According to the group, Ultra HD Blu-ray discs will have a maximum resolution of 3849 x 2169, with video playing at up to 60 frames per second.
Importantly the players will support High Dynamic Range (HDR) imagery, which will future proof them, as more content adapts to include it. The colour gamut is also wider than existing Blu-ray players (up to REC 2020 or BT2020 colour space, if you’re inclined to know) and there’ll be support for 10-bit colour depth.
The discs themselves will come in at a whopping 66GB on the low-end, while some will contain a whopping 100GB of data.
They’ll support the 4K standard H.265 code, be compatible with HDMI 1.2 and 2.0 and also play nice with existing Blu-ray and DVD discs.
The final technical specifications will be finalised by the summer, with the first titles and players expected to go on sale by the end of the year.
Read more: Best of CES 2015: The tech that impressed us
Panasonic already used CES to unveil the first prototype Ultra HD Blu-ray player, so we’d expect the company to be leading the charge when it comes to the new format?
However, is there really any need for Ultra HD Blu-ray in this streaming-centric age?
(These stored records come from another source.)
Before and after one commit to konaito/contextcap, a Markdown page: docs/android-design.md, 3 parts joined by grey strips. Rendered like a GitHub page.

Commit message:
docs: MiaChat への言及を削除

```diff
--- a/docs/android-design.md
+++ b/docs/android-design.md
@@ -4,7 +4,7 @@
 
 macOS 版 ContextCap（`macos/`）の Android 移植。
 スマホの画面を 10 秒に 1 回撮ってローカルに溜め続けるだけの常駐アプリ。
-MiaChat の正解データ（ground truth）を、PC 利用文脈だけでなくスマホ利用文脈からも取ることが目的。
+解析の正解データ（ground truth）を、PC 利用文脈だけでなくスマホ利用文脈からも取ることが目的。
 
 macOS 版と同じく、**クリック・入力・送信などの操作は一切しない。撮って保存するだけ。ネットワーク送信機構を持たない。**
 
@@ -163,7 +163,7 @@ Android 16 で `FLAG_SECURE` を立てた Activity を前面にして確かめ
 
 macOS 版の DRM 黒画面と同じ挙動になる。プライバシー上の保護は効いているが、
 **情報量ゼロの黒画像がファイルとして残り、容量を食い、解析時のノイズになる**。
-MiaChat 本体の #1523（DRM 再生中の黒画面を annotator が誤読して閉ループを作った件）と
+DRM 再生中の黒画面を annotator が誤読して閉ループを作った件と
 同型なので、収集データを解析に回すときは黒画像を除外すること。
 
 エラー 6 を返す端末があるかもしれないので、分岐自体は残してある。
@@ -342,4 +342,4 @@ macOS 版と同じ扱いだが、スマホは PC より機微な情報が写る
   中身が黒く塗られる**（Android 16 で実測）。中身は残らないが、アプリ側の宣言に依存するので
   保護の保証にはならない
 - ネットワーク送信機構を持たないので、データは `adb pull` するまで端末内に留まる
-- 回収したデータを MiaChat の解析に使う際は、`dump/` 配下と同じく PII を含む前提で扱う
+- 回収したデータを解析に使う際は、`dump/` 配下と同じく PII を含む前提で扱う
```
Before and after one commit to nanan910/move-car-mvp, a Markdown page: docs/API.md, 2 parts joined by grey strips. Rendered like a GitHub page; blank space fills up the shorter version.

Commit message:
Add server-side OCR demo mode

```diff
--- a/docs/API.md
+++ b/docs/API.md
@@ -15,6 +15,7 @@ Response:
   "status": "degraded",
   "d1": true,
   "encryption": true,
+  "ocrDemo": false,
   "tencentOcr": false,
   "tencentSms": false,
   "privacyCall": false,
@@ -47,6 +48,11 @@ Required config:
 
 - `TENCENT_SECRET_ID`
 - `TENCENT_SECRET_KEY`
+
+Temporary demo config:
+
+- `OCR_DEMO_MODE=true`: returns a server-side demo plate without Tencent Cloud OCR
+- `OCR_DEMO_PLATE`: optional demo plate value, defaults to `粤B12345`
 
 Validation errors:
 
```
Or will physical media come to the rescue of an internet infrastructure that isn’t yet ready to handle the massive bandwidth required for 4K movies?
Also, what do you think of the name Ultra HD Blu-ray? To us Blu-ray 4K seems catchier…
Let us know your thoughts below.